The Justice Department asserted that the lawsuits were filed only to allow what it estimated to be 100,000 illegal immigrants to remain in the US.
Under the new immigration law, only the US Supreme Court may issue broad injunctions against INS policies and procedures. Some immigration lawyers, who call the INS a "rogue agency," do not believe that Congress can deprive foreigners in the US from full access to US courts.
Protest and Suits. On October 12, 1996, an estimated 25,000 people demonstrated in Washington DC against "anti-immigrant" sentiment. "La Marcha" organizers had predicted that 100,000 of the nation's 26 million Latinos would participate in what was termed the nation's first "pro-immigrant march." A march in 1994 in Los Angeles to oppose Proposition 187 drew 70,000 participants. The Million Man March organized by African-Americans in 1995 drew an estimated 800,000 people.
Speakers at the rally urged support for a seven-point agenda that included human and constitutional rights for all; equal opportunities and affirmative action; free public education for all; expansion of health services; citizen police review boards; labor law reform and a $7 per hour minimum wage; a streamlined citizenship application program; and an amnesty for immigrants who illegally entered the United States before 1992.
On October 11, 1996, New York City Mayor Giuliani sued the federal government over provisions in the new welfare and immigration laws that allow--not require-- city employees to report suspected illegal immigrants who seek city services to the INS. Since 1985, New York City has prohibited its employees from reporting suspected illegal aliens to INS. According to the mayor's office, there were about 400,000 illegal aliens in New York City in 1993, including 85,000 of school age.
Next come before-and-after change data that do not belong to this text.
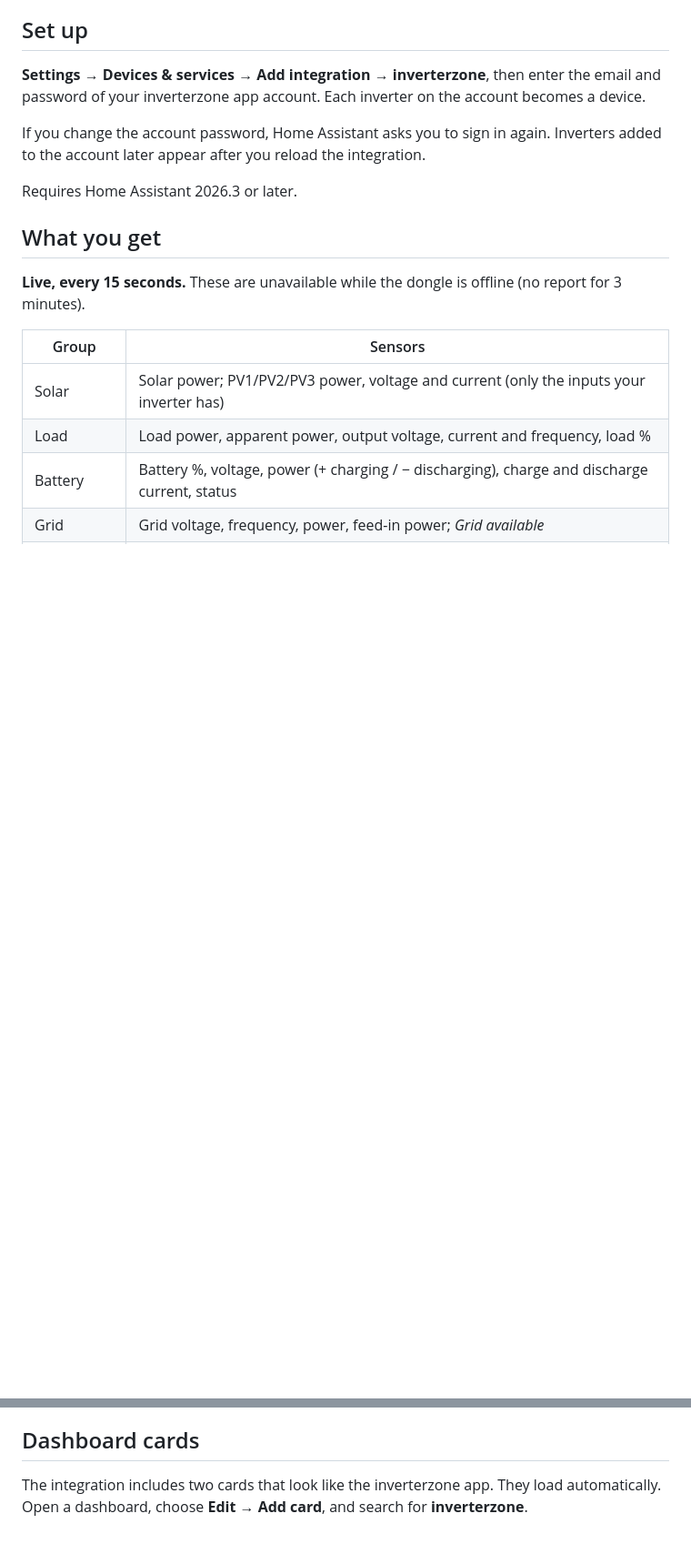
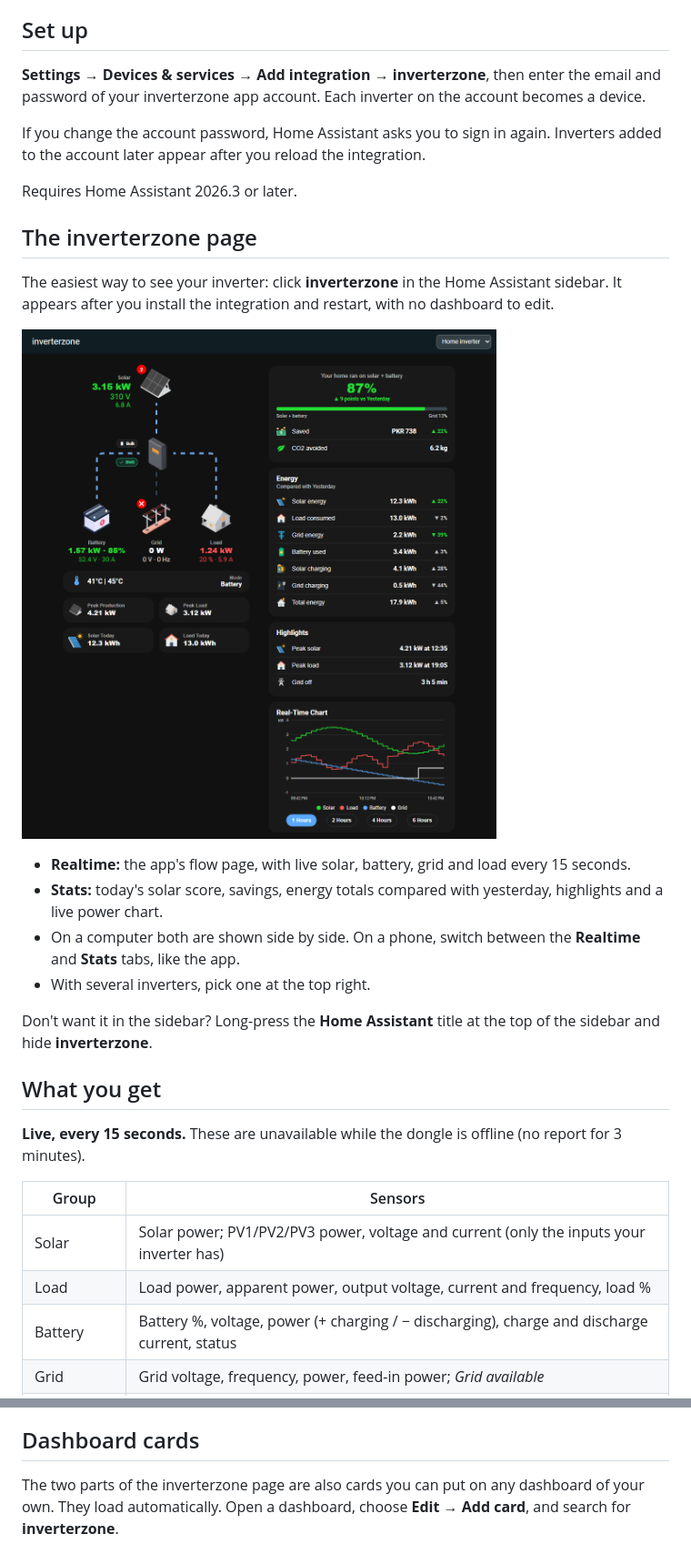
Before and after one commit to Hamadme50/inverterzone-homeassistant, a Markdown page: README.md, 2 parts joined by grey strips. Shown at 91% size. GitHub-like rendering; pictures changed too: docs/panel.png (added); blank space fills up the shorter version.

```diff
--- a/README.md
+++ b/README.md
@@ -23,6 +23,19 @@ Copy `custom_components/inverterzone` into your Home Assistant `config/custom_co
 If you change the account password, Home Assistant asks you to sign in again. Inverters added to the account later appear after you reload the integration.
 
 Requires Home Assistant 2026.3 or later.
+
+## The inverterzone page
+
+The easiest way to see your inverter: click **inverterzone** in the Home Assistant sidebar. It appears after you install the integration and restart, with no dashboard to edit.
+
+![The inverterzone page in Home Assistant](docs/panel.png)
+
+- **Realtime:** the app's flow page, with live solar, battery, grid and load every 15 seconds.
+- **Stats:** today's solar score, savings, energy totals compared with yesterday, highlights and a live power chart.
+- On a computer both are shown side by side. On a phone, switch between the **Realtime** and **Stats** tabs, like the app.
+- With several inverters, pick one at the top right.
+
+Don't want it in the sidebar? Long-press the **Home Assistant** title at the top of the sidebar and hide **inverterzone**.
 
 ## What you get
 
@@ -51,7 +64,7 @@ solar, solar to battery, grid import, grid to battery, grid export, battery char
 
 ## Dashboard cards
 
-The integration includes two cards that look like the inverterzone app. They load automatically. Open a dashboard, choose **Edit → Add card**, and search for **inverterzone**.
+The two parts of the inverterzone page are also cards you can put on any dashboard of your own. They load automatically. Open a dashboard, choose **Edit → Add card**, and search for **inverterzone**.
 
 ![inverterzone flow and stats cards](docs/cards.png)
 
```
Also changed, not shown: other parts of README.md (+1 -1 lines), 5 other files.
New York officials claimed that allowing city employees to file reports with INS would violate the 10th Amendment, which reserves for the states all powers not expressly granted to the federal government.
David Johnston, "Government Quickly Using Power of New Immigration Law," New York Times, October 22, 1996. George Ramos, "Thousands of Latinos March in Washington," Los Angeles Times, October 13, 1996. Patrick McDonnell, " New Law Could End Immigrants' Amnesty Hopes," Los Angeles Times, October 9, 1996.